“It catches me off guard,” he admits, recalling the AMA nightmare. “In my circle, and in a lot of the underground clubs and performance spaces in Los Angeles nobody thinks twice about it, they love it. Then I gave what I thought was a harmless performance and everybody jumps down my throat about it. And I’m like ‘Sorry, I didn’t realise it was going to be that big a deal.’”
Hostility escalated when the (actually ace) cover of Adam’s space-themed debut album leaked days later. On it, Adam’s brave sense of style is epitomized – he appears in full make up, with electric blue hair and a pout to rival Victoria Beckham’s, looking like a character from the 80s movie Tron. And if a female artist had pulled the exact same pose…
“…With the soft focus, and the retouching,” he agrees, “nobody would have said a word. I’m glad you like it, but you’re the minority. Here in the States a lot of people are really uncomfortable with it, which is hilarious. But Tron is a great movie!
“I just think you guys in the UK are way further ahead in terms of tolerance,” he adds. “It’s really interesting. In the UK and in Europe proper, it’s less of an issue because people are more comfortable with their sexualities And not just the gay thing, but even playful things, like the concept of androgyny. That is something that generally many Americans are uncomfortable with. Mixing masculine and feminine stereotypes together and playing with it, people get suspicious about it.”
But weeks later, Adam answered his critics when For Your Entertainment sold 200,000 copies in its first week on sale, charting above new releases from Rihanna and Lady Gaga, albeit outsold by a certain Scottish lassie…
“I know, if only it weren’t for Susan Boyle!” Adam laughs. “I’m happy for her success, but that album is terrible. Wild Horses is the one that made me laugh the hardest. I just died when I heard it, I was crying with laughter. It was the most horrendous, sacrilegious treatment of that song!
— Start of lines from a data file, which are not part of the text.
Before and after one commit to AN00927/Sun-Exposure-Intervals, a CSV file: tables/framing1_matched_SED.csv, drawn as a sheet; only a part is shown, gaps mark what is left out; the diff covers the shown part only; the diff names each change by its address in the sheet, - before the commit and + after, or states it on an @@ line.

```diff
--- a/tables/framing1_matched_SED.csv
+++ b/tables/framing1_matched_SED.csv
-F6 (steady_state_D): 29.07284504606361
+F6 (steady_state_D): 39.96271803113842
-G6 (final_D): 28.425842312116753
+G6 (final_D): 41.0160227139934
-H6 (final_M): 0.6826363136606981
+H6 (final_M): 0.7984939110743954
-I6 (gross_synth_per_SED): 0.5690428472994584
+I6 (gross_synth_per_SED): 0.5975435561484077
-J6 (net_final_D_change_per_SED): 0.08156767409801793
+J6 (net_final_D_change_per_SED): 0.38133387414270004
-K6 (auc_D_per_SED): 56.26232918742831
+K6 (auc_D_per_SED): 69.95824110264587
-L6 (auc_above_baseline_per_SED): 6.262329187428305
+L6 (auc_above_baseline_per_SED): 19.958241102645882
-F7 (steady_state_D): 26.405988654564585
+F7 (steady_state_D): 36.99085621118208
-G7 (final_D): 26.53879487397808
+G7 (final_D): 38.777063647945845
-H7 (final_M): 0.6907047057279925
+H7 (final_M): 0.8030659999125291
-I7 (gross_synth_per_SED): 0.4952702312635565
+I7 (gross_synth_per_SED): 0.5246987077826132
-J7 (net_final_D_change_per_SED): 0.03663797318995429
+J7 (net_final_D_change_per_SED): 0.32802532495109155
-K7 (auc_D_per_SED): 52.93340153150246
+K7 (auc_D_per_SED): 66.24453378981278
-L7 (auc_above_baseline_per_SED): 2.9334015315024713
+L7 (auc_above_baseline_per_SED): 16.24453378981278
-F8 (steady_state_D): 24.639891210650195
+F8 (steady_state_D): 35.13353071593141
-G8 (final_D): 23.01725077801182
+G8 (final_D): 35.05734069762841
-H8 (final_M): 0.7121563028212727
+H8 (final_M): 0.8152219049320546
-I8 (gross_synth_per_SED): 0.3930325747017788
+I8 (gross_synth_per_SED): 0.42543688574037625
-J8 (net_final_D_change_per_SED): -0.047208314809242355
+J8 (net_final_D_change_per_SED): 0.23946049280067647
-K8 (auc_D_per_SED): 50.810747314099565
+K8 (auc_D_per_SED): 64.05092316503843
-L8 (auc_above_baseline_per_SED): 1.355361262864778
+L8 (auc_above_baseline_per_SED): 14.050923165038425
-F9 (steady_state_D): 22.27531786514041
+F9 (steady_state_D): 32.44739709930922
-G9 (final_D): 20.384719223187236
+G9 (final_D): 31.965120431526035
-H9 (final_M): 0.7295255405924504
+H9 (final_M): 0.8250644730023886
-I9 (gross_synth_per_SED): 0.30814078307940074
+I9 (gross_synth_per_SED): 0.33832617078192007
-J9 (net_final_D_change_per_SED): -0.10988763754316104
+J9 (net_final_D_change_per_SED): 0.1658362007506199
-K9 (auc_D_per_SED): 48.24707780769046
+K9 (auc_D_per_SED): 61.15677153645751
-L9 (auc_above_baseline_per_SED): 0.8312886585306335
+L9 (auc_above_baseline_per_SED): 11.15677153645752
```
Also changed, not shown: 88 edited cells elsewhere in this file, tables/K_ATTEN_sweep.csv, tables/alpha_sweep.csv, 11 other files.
“Still, when my album charted, it was validating. I was feeling bit attacked, like I had to vindicate something. I thought: ‘Wow, look what I did.’”
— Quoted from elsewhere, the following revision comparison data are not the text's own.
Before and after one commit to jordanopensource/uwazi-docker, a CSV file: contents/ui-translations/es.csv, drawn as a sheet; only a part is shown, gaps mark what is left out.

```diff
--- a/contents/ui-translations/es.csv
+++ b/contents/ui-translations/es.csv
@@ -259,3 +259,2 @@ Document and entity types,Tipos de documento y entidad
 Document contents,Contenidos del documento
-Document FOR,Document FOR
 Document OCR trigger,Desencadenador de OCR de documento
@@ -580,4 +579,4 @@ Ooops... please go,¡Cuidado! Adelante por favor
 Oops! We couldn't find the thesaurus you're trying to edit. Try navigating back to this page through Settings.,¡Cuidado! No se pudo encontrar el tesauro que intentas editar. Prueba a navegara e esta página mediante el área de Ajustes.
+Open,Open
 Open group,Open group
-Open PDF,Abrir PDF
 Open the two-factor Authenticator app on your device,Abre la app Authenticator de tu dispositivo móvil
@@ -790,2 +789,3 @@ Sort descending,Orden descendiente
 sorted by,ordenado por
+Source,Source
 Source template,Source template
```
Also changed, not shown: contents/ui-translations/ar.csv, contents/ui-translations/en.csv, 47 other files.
And one hell of an album it is too - unashamedly electropop, and featuring big name collaborations such as Pink, Linda Perry, and even Muse front man Matt Bellamy.
“I love Muse,” Adam enthuses. “I’m a huge fan and I think Matt’s voice is beautiful. I was beside myself when I heard they were willing to give up the song for me. It’s called Soaked, which here in America means wasted, or drunk.
“I love the song; lyrically I feel I can relate to it. From a dark place, it’s about that viscous circle of going out and trying to fill a void by getting laid, but doing it by getting wasted in a bar and going home with somebody. That’s what it’s about for me. I’ve been through that: I’m 27 years old and I’ve lived a life where I was looking for something… for meaning, or love, but looking for it in the wrong way.”
He may not look 27 (“the make up helps”), but it’s just as well he has a decade on many of his contemporaries.
Read the whole thing, including Gaga Chat, in our new issue which costs just 385 pennies, which is about the price of a Rimmel Eyeliner, but definitely much cheaper than an Urban Decay one